Conversely, the researchers say that someone using their approach could create a problem seen in more than one science fiction story: a clone of the original.
“We have to be cautious now, as this configuration could not prevent a cheating sender from keeping better copies of the information to be teleported, which means we could end up with many Mr. Spock clones in the Star Trek world if that is what Scotty wanted,” explains Dr. Adam Vallés from ICFO (Barcelona), one of the leads on the project.
Still, Vallés explains, “From a practical point of view, the configuration that we currently demonstrate can already be used to establish high-dimensional secure channel for quantum communications between two parties.

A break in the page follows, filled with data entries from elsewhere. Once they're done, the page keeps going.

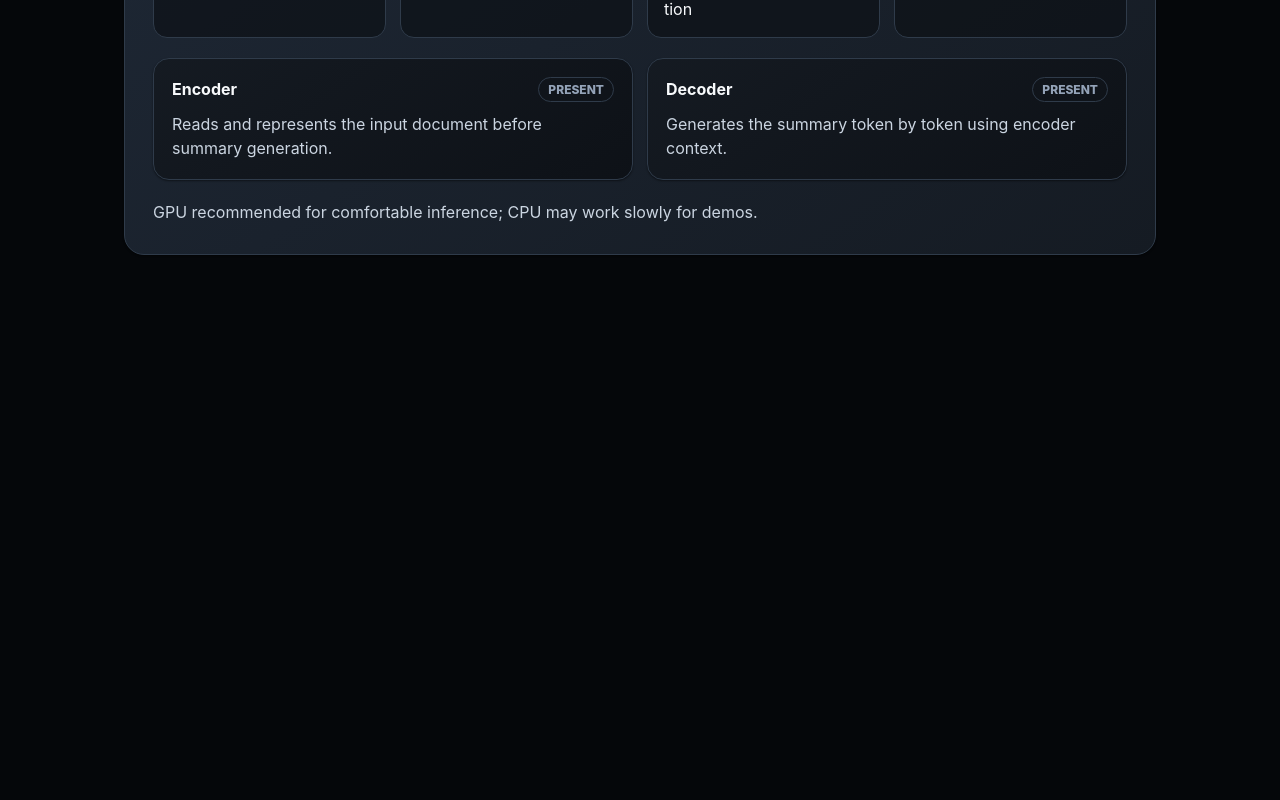
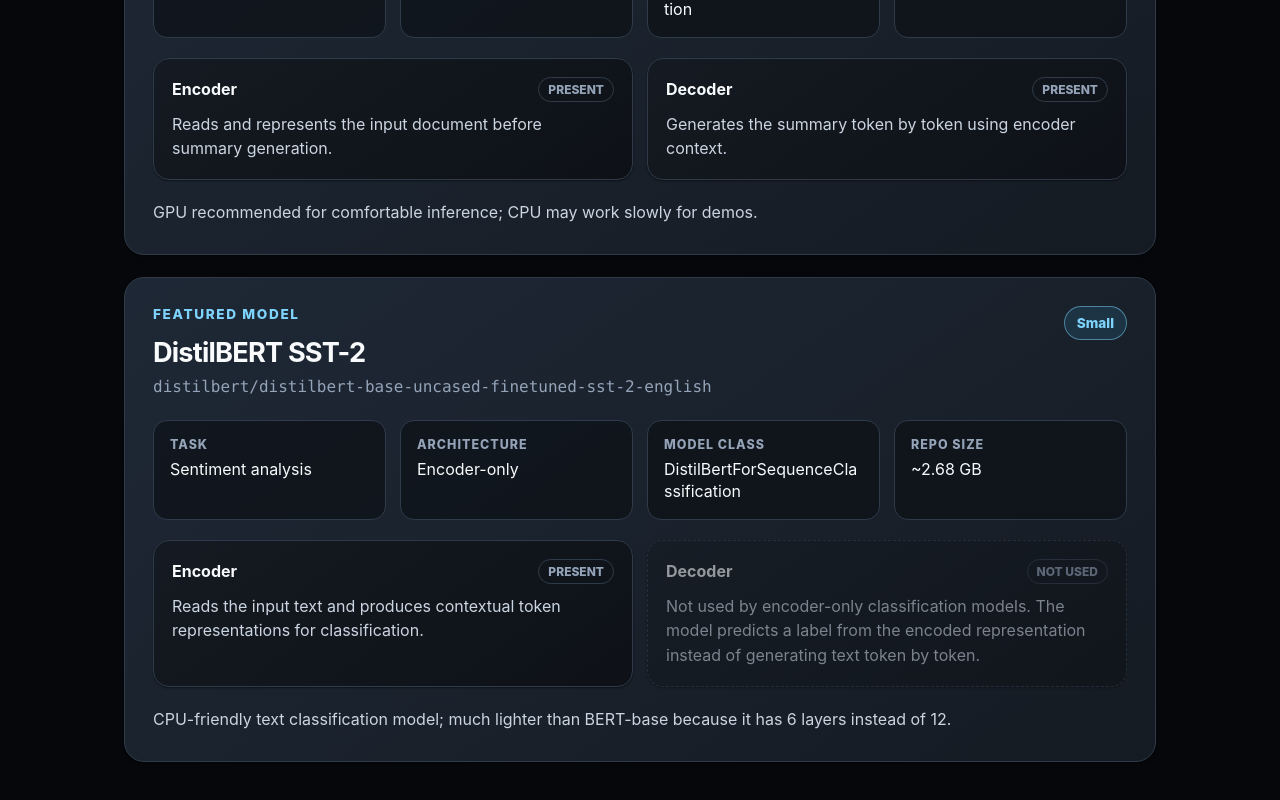
Before and after one commit to nathanbrenton/model-hardware-fit-explorer, a React (Vite) app: page / in a window 1280 px wide. Shown: the part 540-1340 px from the top of the page. Before the commit the page ends 851 px from the top, so only its background shows below. Built offline with nearby package versions, Linux system fonts and the light colour scheme.

Commit message:
Render multiple model cards from data

```diff
--- a/src/App.jsx
+++ b/src/App.jsx
@@ -2,8 +2,6 @@
 import { models } from './data/models.js';
 
 function App() {
-  const featuredModel = models[0];
-
   return (
     <main className="app-shell">
       <section className="hero">
@@ -18,8 +16,10 @@
         </p>
       </section>
 
-      <section className="content-section">
-        <ModelCard model={featuredModel} />
+      <section className="content-section" aria-label="Model cards">
+        {models.map((model) => (
+          <ModelCard key={model.id} model={model} />
+        ))}
       </section>
     </main>
   );
--- a/src/data/models.js
+++ b/src/data/models.js
@@ -25,6 +25,7 @@
       vocabSize: 50264,
       maxPositionEmbeddings: 1024,
       repoSize: '~4.1 GB',
+      runtimeWeightSize: 'Not isolated yet',
     },
 
     encoder: {
@@ -37,4 +38,44 @@
       summary: 'Generates the summary token by token using encoder context.',
     },
   },
+
+  {
+    id: 'distilbert-sst2',
+    name: 'DistilBERT SST-2',
+    repo: 'distilbert/distilbert-base-uncased-finetuned-sst-2-english',
+    family: 'DistilBERT',
+    task: 'Sentiment analysis',
+    architectureType: 'Encoder-only',
+    modelClass: 'DistilBertForSequenceClassification',
+    license: 'Apache-2.0',
+
+    hardwareFit: {
+      category: 'Small',
+      summary: 'CPU-friendly text classification model; much lighter than BERT-base because it has 6 layers instead of 12.',
+    },
+
+    sizing: {
+      dModel: 768,
+      encoderLayers: 6,
+      decoderLayers: 0,
+      encoderAttentionHeads: 12,
+      decoderAttentionHeads: 0,
+      encoderFfnDim: 3072,
+      decoderFfnDim: 0,
+      vocabSize: 30522,
+      maxPositionEmbeddings: 512,
+      repoSize: '~2.68 GB',
+      runtimeWeightSize: '~268 MB',
+    },
+
+    encoder: {
+      present: true,
+      summary: 'Reads the input text and produces contextual token representations for classification.',
+    },
+
+    decoder: {
+      present: false,
+      summary: 'Not used by encoder-only classification models. The model predicts a label from the encoded representation instead of generating text token by token.',
+    },
+  },
 ];
--- a/src/styles.css
+++ b/src/styles.css
@@ -280,3 +280,8 @@
     grid-template-columns: 1fr;
   }
 }
+
+.content-section {
+  display: grid;
+  gap: 22px;
+}
```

Ultimately, the researchers say that their method is the closest thing we have ever seen to this once purely fictional technology realized in real life. Given a few improvements to their design, the idea of a Star Trek-style teleportation of entire images or even people themselves is not that far off after all.
“This protocol has all the hallmarks of teleportation except for one essential ingredient: it requires a bright laser beam to make the nonlinear detector efficient so that the sender could know what is to be sent, but doesn’t need to know,” explains Forbes. “In this sense, it is not strictly teleportation, but could be in the future if the nonlinear detector could be made more efficient.”
Christopher Plain is a Science Fiction and Fantasy novelist and Head Science Writer at The Debrief. Follow and connect with him on X, learn about his books at plainfiction.com, or email him directly at firstname.lastname@example.org.